So, what is DbC?
DbC is a way to design, build, document and verify software based on the idea of contracts. In the legal world a contract is used to specify what two parties agree to exchange (goods or services). In DbC contracts are used in the same way. The consumer of a routine agrees to provide certain input, while the routine agrees to provide certain output. The stronger both sides of this contract is specified, the more robust and reusable the code will be. When the contract is codified in the software, it’s possible to use tools to statically verify the correctness of the code, to produce unit tests, and to provide runtime exceptions when the contract is violated. When the contract is well documented, it’s easier to write code that consumes it. All of this leads to higher quality code.
In DbC, contracts are codified using special assertions in a declarative fashion. Methods are decorated with two types of assertions: preconditions and postconditions. The preconditions specify what a caller is required to do, while the postconditions specify what the method will ensure at the end of the call. These assertions are specified using predicates. In .NET 4 these assertions are specified using calls to methods on the static Contract class. The Requires overloads are used to specify the preconditions, and the Ensures overloads are used to specify the postconditions.
Now’s a good time for an aside. I made two claims earlier about DbC that seem to be contradicted by what I just said about how you specify assertions in .NET 4. First, I said that assertions are declarative, while the use of the Contract class appears to be imperative. Second, I said that DbC requires language support, while the Contract class appears to require only library support. I didn’t really get either of these claims wrong, it’s just that Microsoft found a very unusual way to support DbC in .NET. They use an IL rewriter to modify the binary output after it has been compiled. This allowed them to introduce DbC to all .NET languages, even those that don’t have built in support for the concept, while retaining backwards compatibility.
Because assertions are really declarative, despite the novel implementation provided in .NET 4, there’s some restrictions on how you are allowed to write them. They must be placed at the beginning of the method, and need to follow a certain order: Requires then Ensures.
OK, that covers the declarative nature, but what about the claim that language support is required? Why would language support be necessary? We’ve been using library based assertions for a very long time in nearly every language imaginable, after all.

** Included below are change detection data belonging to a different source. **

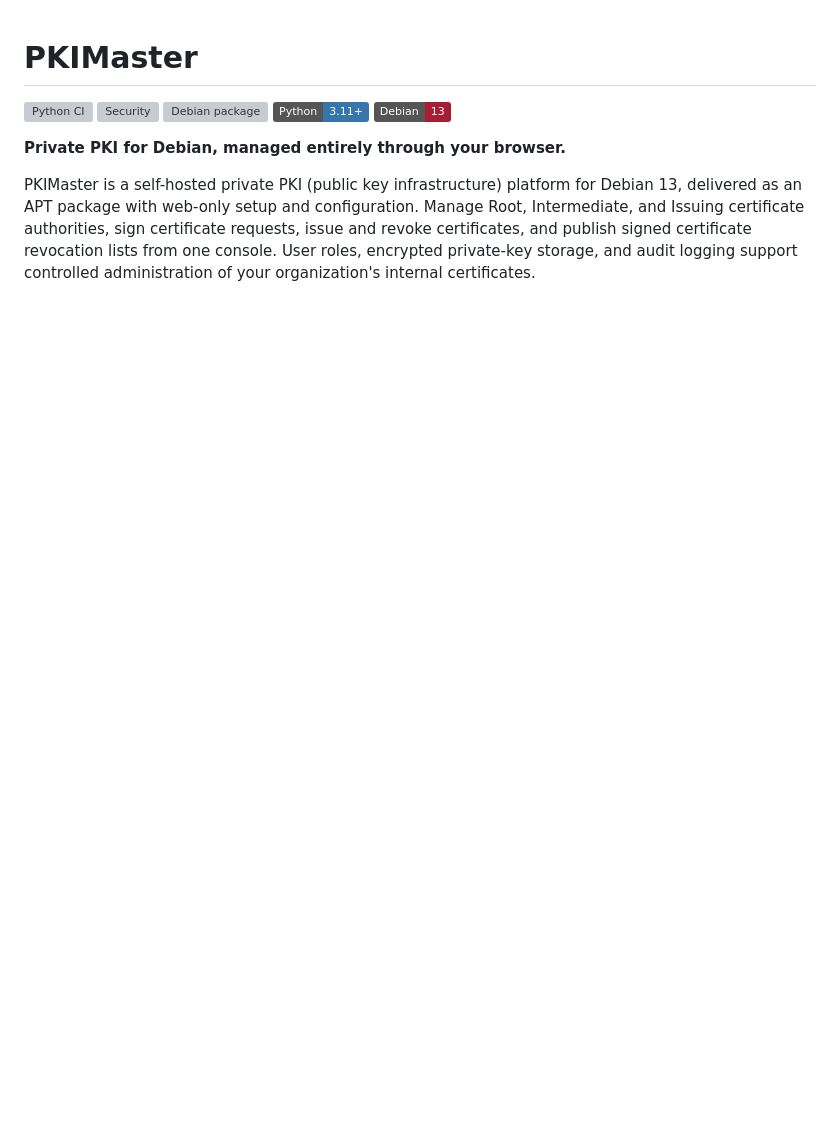
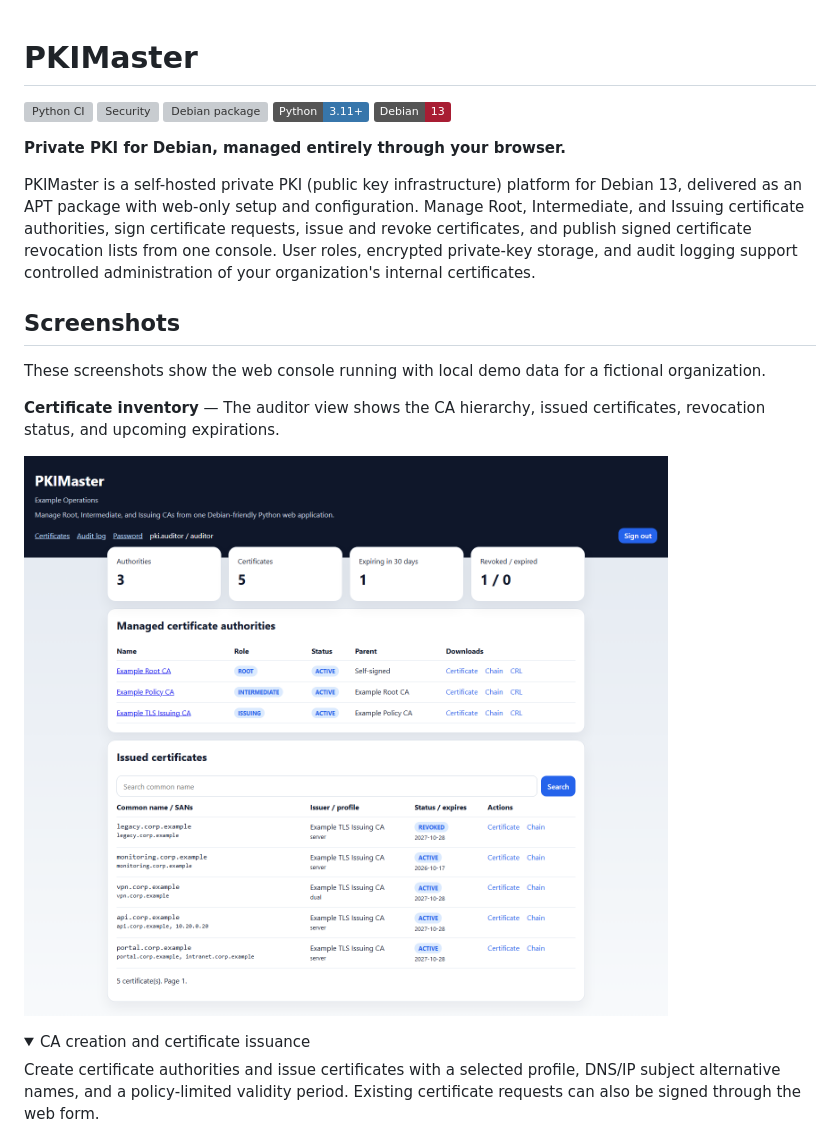
Before and after one commit to BartelLuis/PKIMaster, a Markdown page: README.md, the part around one of its changes. Rendered like a GitHub page; pictures changed too: docs/screenshots/certificate-inventory.png (added); folded sections open; badges without logos; blank space fills up the shorter version; grey boxes are pictures that could not be loaded.

Commit message:
docs(README): add application screenshots

```diff
--- a/README.md
+++ b/README.md
@@ -9,3 +9,17 @@
 **Private PKI for Debian, managed entirely through your browser.**
 
 PKIMaster is a self-hosted private PKI (public key infrastructure) platform for Debian 13, delivered as an APT package with web-only setup and configuration. Manage Root, Intermediate, and Issuing certificate authorities, sign certificate requests, issue and revoke certificates, and publish signed certificate revocation lists from one console. User roles, encrypted private-key storage, and audit logging support controlled administration of your organization's internal certificates.
+
+## Screenshots
+
+These screenshots show the web console running with local demo data for a fictional organization.
+
+**Certificate inventory** — The auditor view shows the CA hierarchy, issued certificates, revocation status, and upcoming expirations.
+
+![PKIMaster certificate inventory with Root, Intermediate, and Issuing CAs, five certificates, and expiry statistics](docs/screenshots/certificate-inventory.png)
+
+<details>
+<summary>CA creation and certificate issuance</summary>
+
+Create certificate authorities and issue certificates with a selected profile, DNS/IP subject alternative names, and a policy-limited validity period. Existing certificate requests can also be signed through the web form.
+
```
Also changed, not shown: other parts of README.md (+21 -0 lines), docs/screenshots/audit-log.png (added), docs/screenshots/certificate-issuance.png (added), docs/screenshots/web-configuration.png (added).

Well, to understand this claim, you need to think about inheritance. Type inheritance obviously requires language support, and contract inheritance isn’t any different. The assertions for a base class method apply equally to overrides in a derived class, and that’s nearly impossible to achieve without language support. Well, the IL rewriter provides this same support without changing the language. Neat, huh?

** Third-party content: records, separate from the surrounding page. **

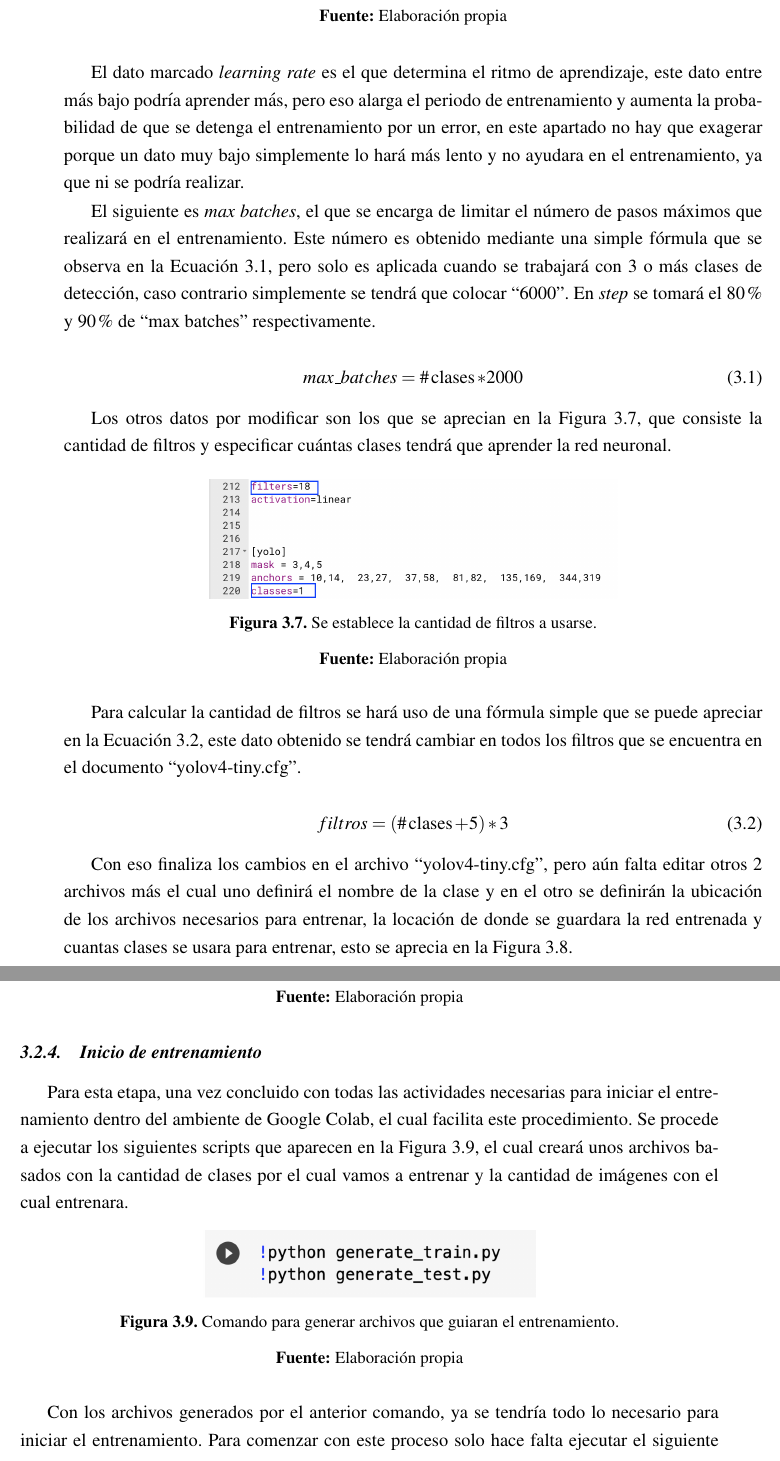
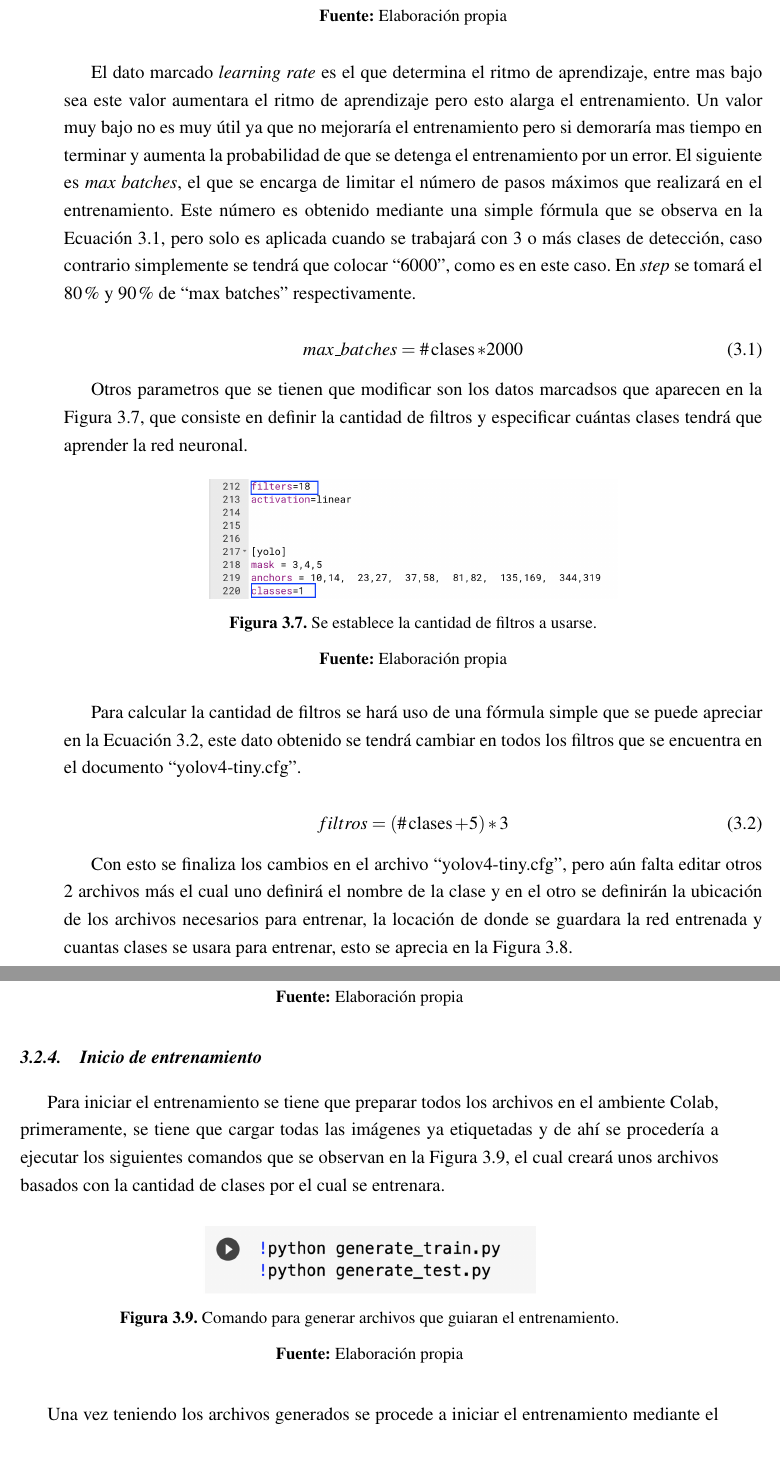
Before and after one commit to rodrigo203203/tesis, a LaTeX document (deteccion_de_personas_YOLO.tex, which reads capitulos/marco_practico.tex): two parts of pages 53 and 54 of 77, joined at a grey line, cut so that both start at the same text. Compiled offline with pdfLaTeX.

Commit message:
se llego a la parte de modificacionde interfaz

```diff
--- a/capitulos/marco_practico.tex
+++ b/capitulos/marco_practico.tex
@@ -98,16 +98,15 @@ Estos resultados demuestran que la mejor opción es trabajar con Tiny-Yolo, por
 	\label{fig:labeling6}
 \end{figure}
 
-El dato marcado \textit{learning rate} es el que determina el ritmo de aprendizaje, este dato entre más bajo podría aprender más, pero  eso alarga el periodo de entrenamiento y aumenta la probabilidad de que se detenga el entrenamiento por un error, en este apartado no hay que exagerar porque un dato muy bajo simplemente lo hará más lento y no ayudara en el entrenamiento, ya que ni se podría realizar.
-
-El siguiente es \textit{max batches}, el que se encarga de limitar el número de pasos máximos que realizará en el entrenamiento. Este número es obtenido mediante una simple fórmula que se observa en la Ecuación \ref{eq:maxb}, pero solo es aplicada cuando se trabajará con 3 o más clases de detección, caso contrario simplemente se tendrá que colocar \say{6000}. En \textit{step} se tomará el 80\% y 90\% de \say{max batches} respectivamente.
+El dato marcado \textit{learning rate} es el que determina el ritmo de aprendizaje, entre mas bajo sea este valor aumentara el ritmo de aprendizaje pero esto alarga el entrenamiento. Un valor muy bajo no es muy útil ya que no mejoraría el entrenamiento pero si demoraría mas tiempo en terminar y aumenta la probabilidad de que se detenga el entrenamiento por un error.
+El siguiente es \textit{max batches}, el que se encarga de limitar el número de pasos máximos que realizará en el entrenamiento. Este número es obtenido mediante una simple fórmula que se observa en la Ecuación \ref{eq:maxb}, pero solo es aplicada cuando se trabajará con 3 o más clases de detección, caso contrario simplemente se tendrá que colocar \say{6000}, como es en este caso. En \textit{step} se tomará el 80\% y 90\% de \say{max batches} respectivamente.
 
 \begin{equation}
 \label{eq:maxb}
 	max\_batches = \#\operatorname{clases} * 2000
 \end{equation}
 
-Los otros datos por modificar son los que se aprecian en la Figura \ref{fig:labeling7}, que consiste la cantidad de filtros y especificar cuántas clases tendrá que aprender la red neuronal.
+Otros parametros que se tienen que modificar son los datos marcadsos que aparecen en la Figura \ref{fig:labeling7}, que consiste en definir la cantidad de filtros y especificar cuántas clases tendrá que aprender la red neuronal.
 
 \begin{figure}[h]
 	\centering
@@ -124,7 +123,7 @@ Para calcular la cantidad de filtros se hará uso de una fórmula simple que se
 	\label{eq:clases}
 \end{equation}
 
-Con eso finaliza los cambios en el archivo \say{yolov4-tiny.cfg}, pero aún falta editar otros 2 archivos más el cual uno definirá el nombre de la clase y en el otro se definirán la ubicación de los archivos necesarios para entrenar, la locación de donde se guardara la red entrenada y cuantas clases se usara para entrenar, esto se aprecia en la Figura \ref{fig:labeling45}.
+Con esto se finaliza los cambios en el archivo \say{yolov4-tiny.cfg}, pero aún falta editar otros 2 archivos más el cual uno definirá el nombre de la clase y en el otro se definirán la ubicación de los archivos necesarios para entrenar, la locación de donde se guardara la red entrenada y cuantas clases se usara para entrenar, esto se aprecia en la Figura \ref{fig:labeling45}.
 
 \begin{figure}[h]
 	\centering
@@ -136,7 +135,7 @@ Con eso finaliza los cambios en el archivo \say{yolov4-tiny.cfg}, pero aún falt
 
 \subsection{Inicio de entrenamiento}
 
-Para esta etapa, una vez concluido con todas las actividades necesarias para iniciar el entrenamiento dentro del ambiente de Google Colab, el cual facilita este procedimiento. Se procede a ejecutar los siguientes scripts que aparecen en la Figura \ref{fig:labeling46}, el cual creará unos archivos basados con la cantidad de clases por el cual vamos a entrenar y la cantidad de imágenes con el cual entrenara.
+Para iniciar el entrenamiento se tiene que preparar todos los archivos en el ambiente Colab, primeramente, se tiene que cargar todas las imágenes ya etiquetadas y de ahí se procedería a ejecutar los siguientes comandos que se observan en la Figura \ref{fig:labeling46}, el cual creará unos archivos basados con la cantidad de clases por el cual se entrenara.
 
 \begin{figure}[h]
 	\centering
@@ -146,8 +145,8 @@ Para esta etapa, una vez concluido con todas las actividades necesarias para ini
 	\label{fig:labeling46}
 \end{figure}
 
-Con los archivos generados por el anterior comando, ya se tendría todo lo necesario para iniciar el entrenamiento. Para comenzar con este proceso solo hace falta ejecutar el siguiente comando que aparece en la Figura \ref{fig:labeling47}. La duración de este entrenamiento dependerá de la cantidad de imágenes que se usará, en este caso el entrenamiento duro aproximadamente 4 horas.
-\clearpage
+Una vez teniendo los archivos generados se procede a iniciar el entrenamiento mediante el siguiente comando que aparece en la Figura \ref{fig:labeling47}. La duración de este entrenamiento dependerá de la cantidad de imágenes que se esta usando para realizar el entrenamiento, en este caso el entrenamiento duro aproximadamente 4 horas, pero se repitió 2 veces para mejorar los resultados obtenidos.
+
 \begin{figure}[h]
 	\centering
 	\includegraphics[scale=0.5]{imagenes/persona12.png}
```
Also changed, not shown: capitulos/marco_practico.tex (2 more changed lines), 4 other files.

We should discuss contract inheritance a bit. See overrides may not have the exact same contract as the base. However, the contract needs to be “compatible”. Thinking hard about this, we can come up with some rules. Let’s first think about the preconditions. If the preconditions are identical, we obviously have no problems. What if we add to them (making them stronger), though? This won’t work. Using polymorphism, if a derived instance is passed to a method expecting a base instance, it could violate the stronger requirements because it knows nothing about them. What if we remove some requirements (making them weaker) instead? This is fine, because when the method taking a base instance obeys the base requirements, it will still meet the derived class’s requirements.
Now, let’s think about the postconditions. What happens if we add new conditions (making them stronger)? This is fine, because we’ve still met the base requirements. What about removing conditions (making them weaker)? This doesn’t work, because we may not satisfy the base requirements.
So, in theory at least, we can weaken the preconditions, and strengthen the postconditions. However, in .NET 4 they’ve only allowed us to strengthen the postconditions. The justification they give is that “in practice” there’s rarely a need to weaken the preconditions, and supporting this concept is too complicated. I’m not sure if this justification is valid or not, as I’ve little experience with DbC, but that’s what we have.
So, now we have preconditions and postconditions. There’s a third type of assertion that’s very important: object invariants. Object invariants are assertions about the state of the object between calls to methods on it. These assertions must hold before and after every call to instance methods on the object. In .NET 4, object invariants are supported by decorating methods that specify the invariants (through calls to the Invariant method on the Contract class) with an attribute (ContractInvariantMethodAttribute).
So, there’s a lot of theory. Next, we’ll try to look at the practice of using DbC in .NET 4.